(The above tweet, by the way, was shown on a ticker that CNBC had going at the bottom of their screen as the debate started. Was anybody screening those? Apparently not, judging by the below.)
Once things got going, it didn't get much better. The candidates took turns ragging on the moderators for their questions and quibbled with their premises and facts. Sometimes, we would note, this was without good reason to, as when Donald Trump said he hadn't called Marco Rubio Mark Zuckerberg's "personal senator." He had. On his Web site. And going after the mainstream media is a tried-and-true GOP applause line that most candidates employed at one point or another.

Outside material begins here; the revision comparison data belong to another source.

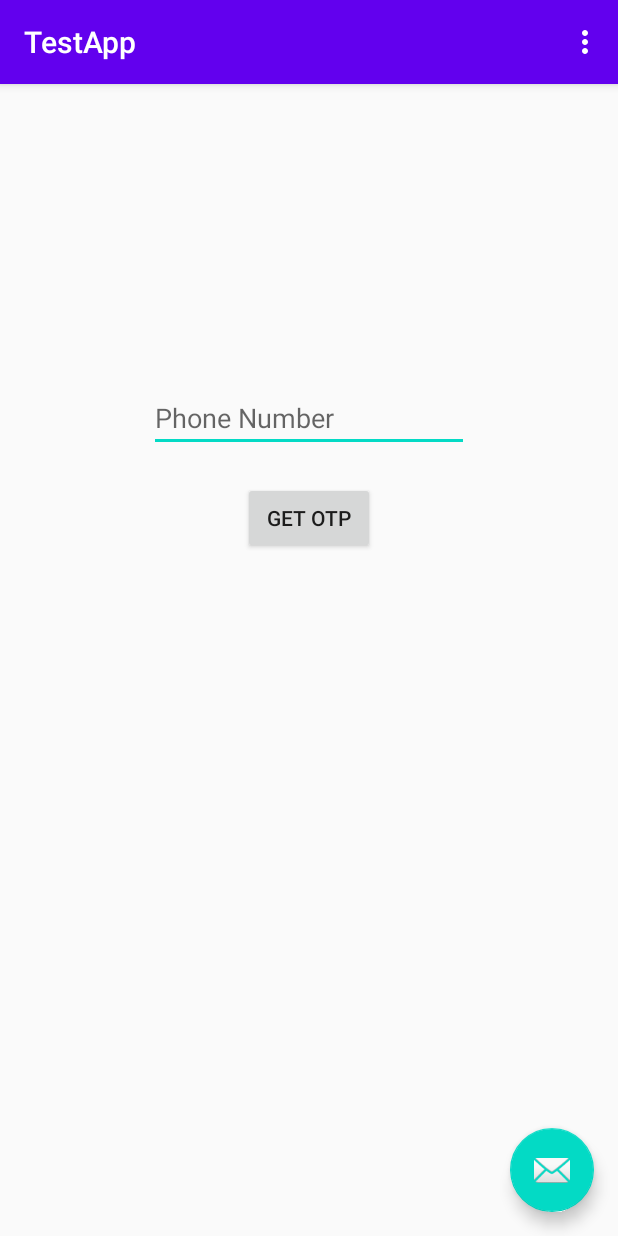
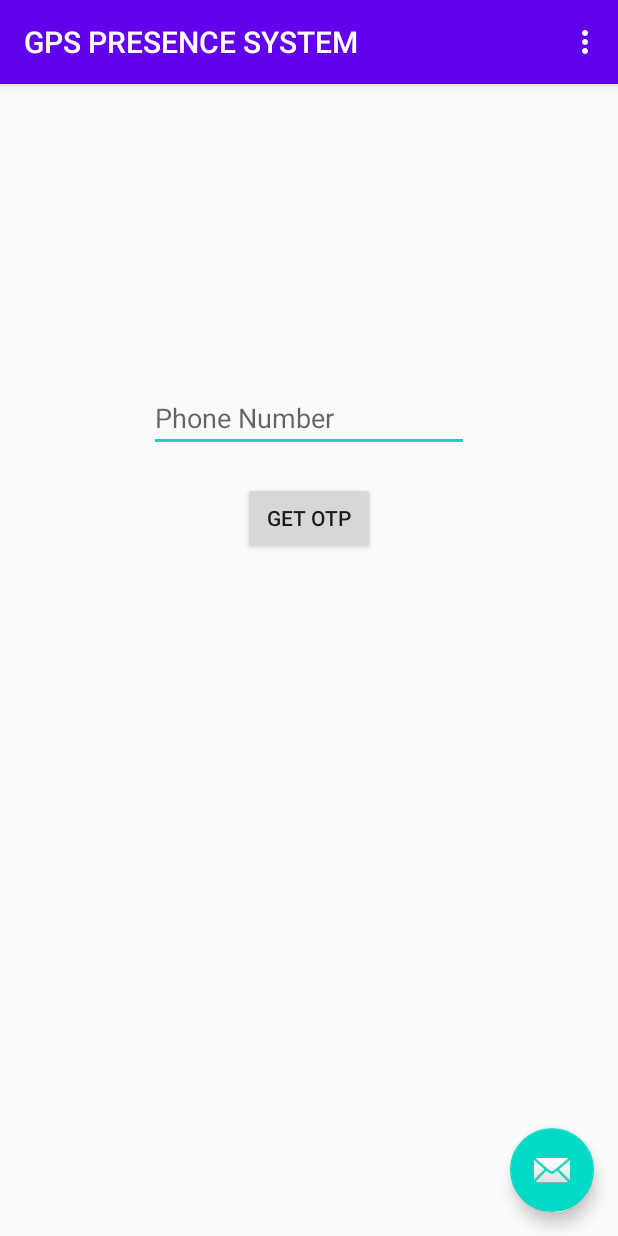
Before and after one commit to JiggyGreenBox/TestApp, an Android app: the screen it shows after launch (MainActivity), on a phone screen of 412 x 824 dp. Run offline under Robolectric (Android 15) with nearby library versions, the phone set to English and light mode, and no system bars; our stand-ins replace Volley; libraries missing offline, so code that uses them is left out: com.paytm.pgsdk; 3 statements that could not run were skipped.

Commit message:
skeleton for splash screen

```diff
--- a/app/src/main/AndroidManifest.xml
+++ b/app/src/main/AndroidManifest.xml
@@ -6,21 +6,24 @@
     <uses-permission android:name="android.permission.INTERNET" />
 
     <application
-        android:usesCleartextTraffic="true"
         android:allowBackup="true"
         android:icon="@mipmap/ic_launcher"
         android:label="@string/app_name"
         android:roundIcon="@mipmap/ic_launcher_round"
         android:supportsRtl="true"
         android:theme="@style/AppTheme"
+        android:usesCleartextTraffic="true"
         tools:targetApi="m">
         <activity
             android:name=".MainActivity"
             android:label="@string/app_name"
-            android:theme="@style/AppTheme.NoActionBar">
+            android:theme="@style/AppTheme.NoActionBar" />
+
+        <activity
+            android:name=".SplashScreenActivity"
+            android:theme="@style/SplashScreenTheme">
             <intent-filter>
                 <action android:name="android.intent.action.MAIN" />
-
                 <category android:name="android.intent.category.LAUNCHER" />
             </intent-filter>
         </activity>
--- a/app/src/main/java/com/example/testapp/MainActivity.java
+++ b/app/src/main/java/com/example/testapp/MainActivity.java
@@ -54,9 +54,11 @@ public class MainActivity extends AppCompatActivity implements MySMSBroadcastRec
 
     @Override
     protected void onCreate(Bundle savedInstanceState) {
+//        setTheme(R.style.Splash);
         super.onCreate(savedInstanceState);
         setContentView(R.layout.activity_main);
         Toolbar toolbar = findViewById(R.id.toolbar);
+        toolbar.setTitle("GPS PRESENCE SYSTEM");
         setSupportActionBar(toolbar);
 
 //        FloatingActionButton fab = findViewById(R.id.fab);
--- /dev/null
+++ b/app/src/main/java/com/example/testapp/SplashScreenActivity.java
@@ -0,0 +1,15 @@
+package com.example.testapp;
+
+import android.content.Intent;
+import android.os.Bundle;
+
+import androidx.appcompat.app.AppCompatActivity;
+
+public class SplashScreenActivity extends AppCompatActivity {
+    @Override
+    protected void onCreate(Bundle savedInstanceState) {
+        super.onCreate(savedInstanceState);
+        startActivity(new Intent(SplashScreenActivity.this, MainActivity.class));
+        finish();
+    }
+}
--- /dev/null
+++ b/app/src/main/res/drawable/testme.xml
@@ -0,0 +1,13 @@
+<?xml version="1.0" encoding="utf-8"?>
+<layer-list
+    xmlns:android="http://schemas.android.com/apk/res/android"
+    android:opacity="opaque">
+
+    <item android:drawable="@android:color/holo_purple" />
+
+    <item>
+        <bitmap
+            android:gravity="center"
+            android:src="@android:drawable/ic_menu_save"/>
+    </item>
+</layer-list>
--- a/app/src/main/res/values/styles.xml
+++ b/app/src/main/res/values/styles.xml
@@ -16,4 +16,11 @@
 
     <style name="AppTheme.PopupOverlay" parent="ThemeOverlay.AppCompat.Light" />
 
+
+    <style name="SplashScreenTheme" parent="Theme.AppCompat.Light.NoActionBar">
+        <!--        <item name="android:windowBackground">@android:drawable/ic_menu_save</item>-->
+        <item name="android:windowBackground">@drawable/testme</item>
+    </style>
+
+
 </resources>
```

But when Sen. Ted Cruz (R-Tex.) took an entire 60 seconds he had to denounce the debate moderators, he found some unlikely allies. Including the aforementioned Patton Oswalt and left-leaning comedian Bill Maher.

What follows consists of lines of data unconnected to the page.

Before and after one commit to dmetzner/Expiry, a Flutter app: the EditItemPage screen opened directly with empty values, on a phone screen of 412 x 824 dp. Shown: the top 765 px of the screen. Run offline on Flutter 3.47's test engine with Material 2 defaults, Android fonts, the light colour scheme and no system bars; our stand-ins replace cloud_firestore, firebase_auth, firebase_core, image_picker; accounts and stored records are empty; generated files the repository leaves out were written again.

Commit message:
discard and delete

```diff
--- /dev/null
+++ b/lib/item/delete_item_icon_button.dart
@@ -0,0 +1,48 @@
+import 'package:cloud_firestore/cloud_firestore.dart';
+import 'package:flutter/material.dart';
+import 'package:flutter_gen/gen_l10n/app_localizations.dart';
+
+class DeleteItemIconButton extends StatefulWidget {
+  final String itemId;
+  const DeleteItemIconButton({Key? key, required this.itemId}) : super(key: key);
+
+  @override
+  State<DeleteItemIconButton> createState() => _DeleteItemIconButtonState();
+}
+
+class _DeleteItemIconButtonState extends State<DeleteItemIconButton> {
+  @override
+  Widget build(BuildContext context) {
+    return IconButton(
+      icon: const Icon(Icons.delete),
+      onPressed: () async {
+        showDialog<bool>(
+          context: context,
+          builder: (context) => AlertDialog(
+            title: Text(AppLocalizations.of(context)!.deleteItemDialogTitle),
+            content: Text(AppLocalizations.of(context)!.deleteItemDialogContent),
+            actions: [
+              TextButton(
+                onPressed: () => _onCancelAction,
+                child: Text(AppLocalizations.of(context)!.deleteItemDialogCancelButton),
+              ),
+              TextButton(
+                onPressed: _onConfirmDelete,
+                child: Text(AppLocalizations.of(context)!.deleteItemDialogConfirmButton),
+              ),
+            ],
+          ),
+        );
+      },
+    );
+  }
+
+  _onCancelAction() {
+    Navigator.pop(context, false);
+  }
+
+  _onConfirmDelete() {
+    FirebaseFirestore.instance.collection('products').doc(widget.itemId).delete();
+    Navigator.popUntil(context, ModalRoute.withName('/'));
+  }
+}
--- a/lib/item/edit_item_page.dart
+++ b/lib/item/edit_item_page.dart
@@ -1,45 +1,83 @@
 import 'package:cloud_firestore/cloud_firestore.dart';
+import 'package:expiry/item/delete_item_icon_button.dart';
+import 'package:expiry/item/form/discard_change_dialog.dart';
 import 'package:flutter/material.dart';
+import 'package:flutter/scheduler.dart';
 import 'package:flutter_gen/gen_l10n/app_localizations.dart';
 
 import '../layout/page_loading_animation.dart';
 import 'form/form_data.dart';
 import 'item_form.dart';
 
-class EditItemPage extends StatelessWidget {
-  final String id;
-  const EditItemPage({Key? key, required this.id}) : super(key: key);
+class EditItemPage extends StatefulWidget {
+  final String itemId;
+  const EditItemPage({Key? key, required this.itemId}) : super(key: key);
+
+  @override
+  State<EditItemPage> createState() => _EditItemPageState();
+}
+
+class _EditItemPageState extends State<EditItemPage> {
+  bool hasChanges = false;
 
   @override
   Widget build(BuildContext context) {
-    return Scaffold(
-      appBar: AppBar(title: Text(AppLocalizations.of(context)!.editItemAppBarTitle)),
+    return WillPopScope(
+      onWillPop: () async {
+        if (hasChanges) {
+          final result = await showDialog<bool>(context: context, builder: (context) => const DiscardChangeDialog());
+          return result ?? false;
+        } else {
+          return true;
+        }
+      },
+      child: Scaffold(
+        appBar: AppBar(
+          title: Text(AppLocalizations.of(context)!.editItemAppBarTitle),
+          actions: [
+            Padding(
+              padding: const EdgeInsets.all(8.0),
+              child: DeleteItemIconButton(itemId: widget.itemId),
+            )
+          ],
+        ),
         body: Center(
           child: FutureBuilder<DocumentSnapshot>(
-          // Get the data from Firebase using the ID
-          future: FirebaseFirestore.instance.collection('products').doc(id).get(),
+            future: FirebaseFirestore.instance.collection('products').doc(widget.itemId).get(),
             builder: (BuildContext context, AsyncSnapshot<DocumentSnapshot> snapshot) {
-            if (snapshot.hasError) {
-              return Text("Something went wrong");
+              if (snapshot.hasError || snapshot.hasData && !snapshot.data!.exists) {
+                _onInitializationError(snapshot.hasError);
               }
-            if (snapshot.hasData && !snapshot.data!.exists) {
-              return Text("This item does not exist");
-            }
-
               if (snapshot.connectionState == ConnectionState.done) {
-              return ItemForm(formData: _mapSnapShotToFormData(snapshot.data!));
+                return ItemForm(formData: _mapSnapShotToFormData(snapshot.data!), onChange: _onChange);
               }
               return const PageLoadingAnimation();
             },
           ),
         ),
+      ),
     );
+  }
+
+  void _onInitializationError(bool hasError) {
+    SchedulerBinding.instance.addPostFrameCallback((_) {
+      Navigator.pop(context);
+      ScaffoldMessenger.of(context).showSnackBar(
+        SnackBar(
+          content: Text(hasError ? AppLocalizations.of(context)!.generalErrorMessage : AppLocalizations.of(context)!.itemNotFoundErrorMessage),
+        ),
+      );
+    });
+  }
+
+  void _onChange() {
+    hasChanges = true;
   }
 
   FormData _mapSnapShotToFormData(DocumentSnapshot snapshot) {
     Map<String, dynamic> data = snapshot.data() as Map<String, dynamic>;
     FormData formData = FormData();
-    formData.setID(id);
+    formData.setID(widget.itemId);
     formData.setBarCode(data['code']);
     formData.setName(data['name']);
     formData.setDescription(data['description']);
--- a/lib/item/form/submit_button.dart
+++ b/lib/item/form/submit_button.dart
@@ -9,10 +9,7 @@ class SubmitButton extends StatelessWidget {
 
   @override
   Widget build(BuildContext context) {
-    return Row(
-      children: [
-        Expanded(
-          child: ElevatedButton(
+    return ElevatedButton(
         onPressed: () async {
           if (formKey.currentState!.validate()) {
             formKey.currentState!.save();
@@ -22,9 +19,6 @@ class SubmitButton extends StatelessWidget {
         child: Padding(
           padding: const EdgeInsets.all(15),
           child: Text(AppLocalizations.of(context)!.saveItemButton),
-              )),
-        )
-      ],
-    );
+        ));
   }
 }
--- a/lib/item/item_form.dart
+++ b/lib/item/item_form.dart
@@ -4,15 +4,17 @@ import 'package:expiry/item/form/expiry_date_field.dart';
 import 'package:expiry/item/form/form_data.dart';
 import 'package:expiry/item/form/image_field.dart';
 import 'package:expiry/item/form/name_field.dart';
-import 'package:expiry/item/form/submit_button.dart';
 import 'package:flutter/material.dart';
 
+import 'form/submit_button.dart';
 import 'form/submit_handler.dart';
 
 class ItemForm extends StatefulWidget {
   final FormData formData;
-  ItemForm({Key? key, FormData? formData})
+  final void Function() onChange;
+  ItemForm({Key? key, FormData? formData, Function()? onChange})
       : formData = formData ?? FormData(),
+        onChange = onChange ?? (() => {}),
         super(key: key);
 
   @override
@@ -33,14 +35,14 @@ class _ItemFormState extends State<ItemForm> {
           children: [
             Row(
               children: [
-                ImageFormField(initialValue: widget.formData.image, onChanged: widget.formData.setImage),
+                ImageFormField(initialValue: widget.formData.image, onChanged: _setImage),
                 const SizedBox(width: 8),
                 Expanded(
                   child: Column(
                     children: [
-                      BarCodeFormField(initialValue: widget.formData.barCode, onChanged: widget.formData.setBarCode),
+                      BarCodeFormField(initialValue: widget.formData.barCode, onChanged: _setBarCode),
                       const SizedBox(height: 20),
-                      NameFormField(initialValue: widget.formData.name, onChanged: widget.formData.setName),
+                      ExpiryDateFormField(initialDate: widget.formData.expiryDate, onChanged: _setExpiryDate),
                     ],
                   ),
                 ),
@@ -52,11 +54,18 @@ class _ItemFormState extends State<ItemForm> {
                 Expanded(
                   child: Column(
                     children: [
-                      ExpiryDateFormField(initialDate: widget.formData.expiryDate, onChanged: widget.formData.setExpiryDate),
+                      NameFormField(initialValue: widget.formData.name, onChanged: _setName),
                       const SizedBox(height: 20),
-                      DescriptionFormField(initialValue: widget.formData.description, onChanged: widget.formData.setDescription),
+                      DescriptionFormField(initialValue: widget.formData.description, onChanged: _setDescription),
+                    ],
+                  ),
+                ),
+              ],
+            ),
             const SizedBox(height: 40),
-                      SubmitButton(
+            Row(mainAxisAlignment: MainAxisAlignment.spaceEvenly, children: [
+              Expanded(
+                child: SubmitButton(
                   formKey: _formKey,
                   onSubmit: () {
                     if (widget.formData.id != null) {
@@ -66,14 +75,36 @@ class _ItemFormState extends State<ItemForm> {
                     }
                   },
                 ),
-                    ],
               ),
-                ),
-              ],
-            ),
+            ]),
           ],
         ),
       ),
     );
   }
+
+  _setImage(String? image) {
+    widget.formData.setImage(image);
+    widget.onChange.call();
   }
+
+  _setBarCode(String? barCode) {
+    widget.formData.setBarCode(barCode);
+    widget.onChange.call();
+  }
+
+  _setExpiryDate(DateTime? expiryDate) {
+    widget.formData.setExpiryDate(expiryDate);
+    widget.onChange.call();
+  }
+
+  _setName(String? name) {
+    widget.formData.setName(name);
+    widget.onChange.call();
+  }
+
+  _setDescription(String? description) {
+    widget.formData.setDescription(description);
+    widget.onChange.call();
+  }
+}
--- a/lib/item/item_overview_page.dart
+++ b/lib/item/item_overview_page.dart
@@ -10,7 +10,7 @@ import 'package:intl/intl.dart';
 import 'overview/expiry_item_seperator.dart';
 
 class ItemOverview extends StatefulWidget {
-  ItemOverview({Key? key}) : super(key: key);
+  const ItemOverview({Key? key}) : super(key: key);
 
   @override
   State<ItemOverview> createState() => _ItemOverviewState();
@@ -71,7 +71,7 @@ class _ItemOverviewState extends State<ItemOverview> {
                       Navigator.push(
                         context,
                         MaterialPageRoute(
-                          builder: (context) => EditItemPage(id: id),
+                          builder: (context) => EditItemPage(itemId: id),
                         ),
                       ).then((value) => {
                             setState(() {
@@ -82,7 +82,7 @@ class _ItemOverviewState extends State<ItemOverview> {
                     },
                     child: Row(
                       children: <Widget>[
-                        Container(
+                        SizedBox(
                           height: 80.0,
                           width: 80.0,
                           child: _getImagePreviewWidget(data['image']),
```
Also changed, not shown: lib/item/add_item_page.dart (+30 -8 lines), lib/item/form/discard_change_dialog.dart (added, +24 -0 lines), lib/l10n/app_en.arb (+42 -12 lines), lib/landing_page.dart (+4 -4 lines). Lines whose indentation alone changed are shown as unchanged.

oh my god did i just hear Ted Cruz say something awesome that i agree with? Yes. The media is even stupider than the pols. Who's on first?— Bill Maher (@billmaher) October 29, 2015
Cruz rightly bashes CNBC for the way they are running this debate.— John Bresnahan (@BresPolitico) October 29, 2015
Even the pro-gun-control Brady Campaign to Prevent Gun Violence -- not exactly an ally of the candidates on-stage Wednesday -- took a shot.
"The candidates and audience agreed: the moderators focused more time on divisive questions than addressing the one issue that 93 percent of Americans agree on: stopping gun violence," the group said in a statement.
Other reactions were similar:
Wow. CNBC is really blowing it tonight.— Stuart Rothenberg (@StuPolitics) October 29, 2015
CNBC debate moderator performance makes any complaints about Megyn Kelly, Bret Baier, and Jake Tapper look silly by comparison.— Esoteric Jeff (@EsotericCD) October 29, 2015
CNBC has the right idea. You can't just let candidates at a debate actually debate. Next thing you know they'll be articulating differences.— Matt Bai (@mattbai) October 29, 2015
By the end of the debate, the chatter was all about CNBC.
Strong sense in Boulder debate will be media/CNBC story above all. Words 'disaster,' 'catastrophe' flying around. Serious blowback for RNC.— Byron York (@ByronYork) October 29, 2015
And the Republican National Committee pounced.